Now, there’s a new treatment to help those people breathe easier.
Tony Cook runs between six and seven miles every day.
“I feel fantastic,” he said.
Until recently, though, his severe asthma made it too painful for him to work out for any length of time.
“It feels like a coil is just tightening around your lungs, and you can’t get any relief whatsoever,” Cook said.
In May, Cook underwent a new treatment called bronchial thermoplasty. Doctors put a tiny catheter down his breathing tubes to melt away the smooth muscle that can tighten during an asthma attack.
By increasing airflow, patients can respond better to inhalers and oral medications.
“We’re not curing asthma with this therapy – these patients will still have a diagnosis of asthma,” Dr. David Duhamel, director of pulmonary procedures at Virginia Hospital Center, said. “What we’re hoping to do is bring them down a notch.”
Bronchial thermoplasty isn’t for people with mild or moderate asthma, though. It’s for people whose attacks are so severe that they make regular visits to the emergency room, and need to use rescue inhalers constantly.
Bronchial thermoplasty requires three outpatient treatments that last about 30 minutes each.
“Right after the procedure, I felt that coil loosen. To me, it was amazing,” Cook said.
He felt better immediately, but typically the patients’ asthma gets worse the first few days after treatment. Then, it improves dramatically.
“I’m not coughing, I’m not wheezing,” Cook said. “It’s just the quality of life that I’ve always dreamed of having.”
Patients should check with their insurers, however – because the procedure is so new, Cook’s insurance didn’t cover it.
Bronchial thermoplasty received approval by the Food and Drug Administration in April.
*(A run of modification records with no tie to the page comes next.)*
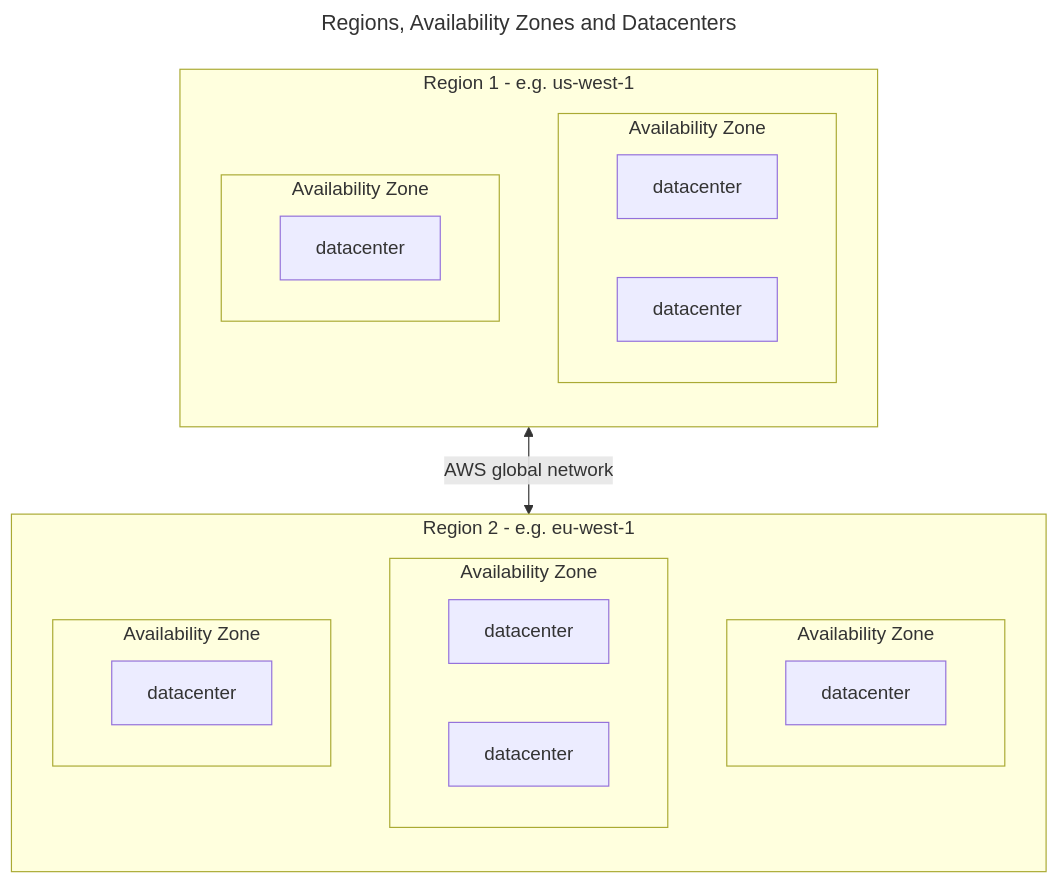
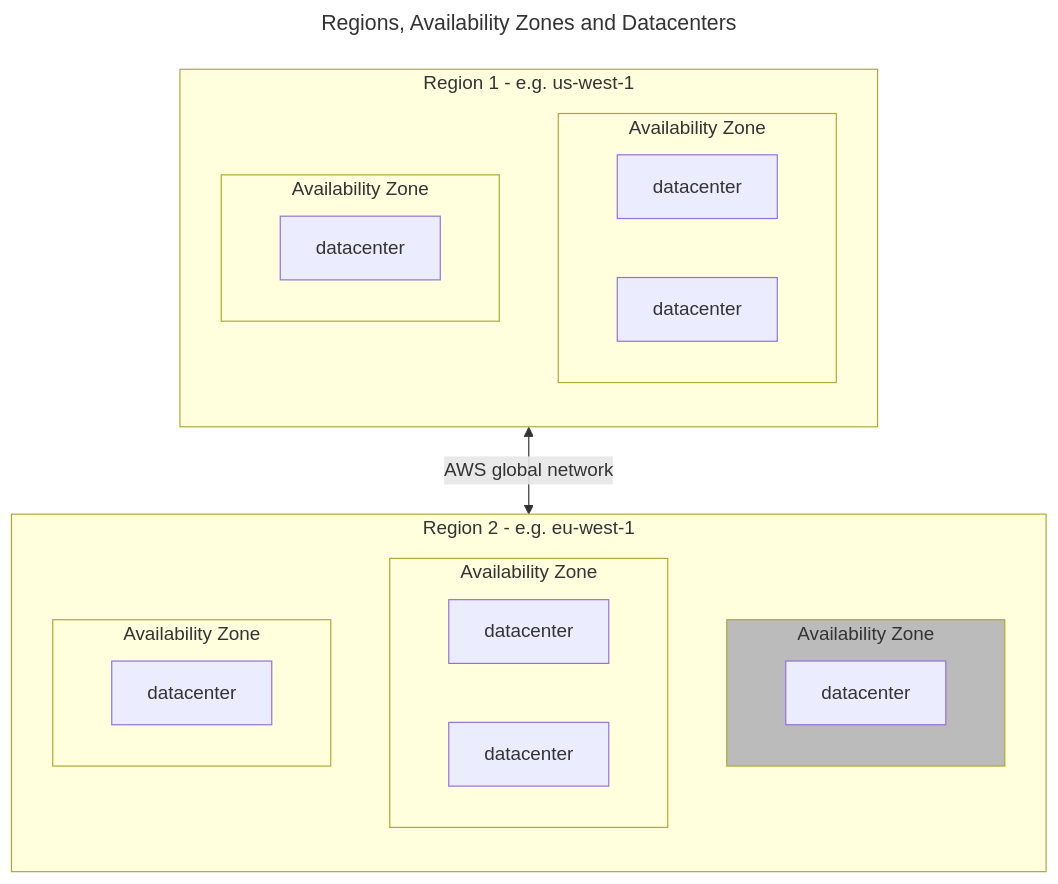
One commit to CSpyridakis/notes changed the second of 2 diagrams in AWS/onboarding/aws-overview.md. Above: the diagram before and after it, drawn with Mermaid. The commit also changed other lines of this file and 2 other files, not shown here.

````diff
--- a/AWS/onboarding/aws-overview.md
+++ b/AWS/onboarding/aws-overview.md
@@ -24,40 +33,41 @@
 ```mermaid
 ---
 title: Regions, Availability Zones and Datacenters
 ---
 flowchart TB
   subgraph reg2["Region 2 - e.g. eu-west-1"]
     direction TB
     subgraph r2a1["Availability Zone"]
         direction LR
         r2a1d1["datacenter"]
     end
+    style r2a1 fill:#BBB,stroke-width:1,margin:1px;
 
     subgraph r2a2["Availability Zone"]
         direction LR
         r2a2d1["datacenter"]
         r2a2d2["datacenter"]
     end
 
     subgraph r2a3["Availability Zone"]
         direction LR
         r2a3d1["datacenter"]
     end
   end
 
   subgraph reg1["Region 1 - e.g. us-west-1"]
     direction TB
     subgraph r1a1["Availability Zone"]
         direction LR
         r1a1d1["datacenter"]
         r1a1d2["datacenter"]
     end
 
     subgraph r1a2["Availability Zone"]
         direction LR
         r1a2d1["datacenter"]
     end
   end
 
   reg1 <-- AWS global network --> reg2
 ```
````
The FDA is requiring Asthmatx, the company behind the procedure, to conduct a five-year study to determine the long-term effects of the treatment.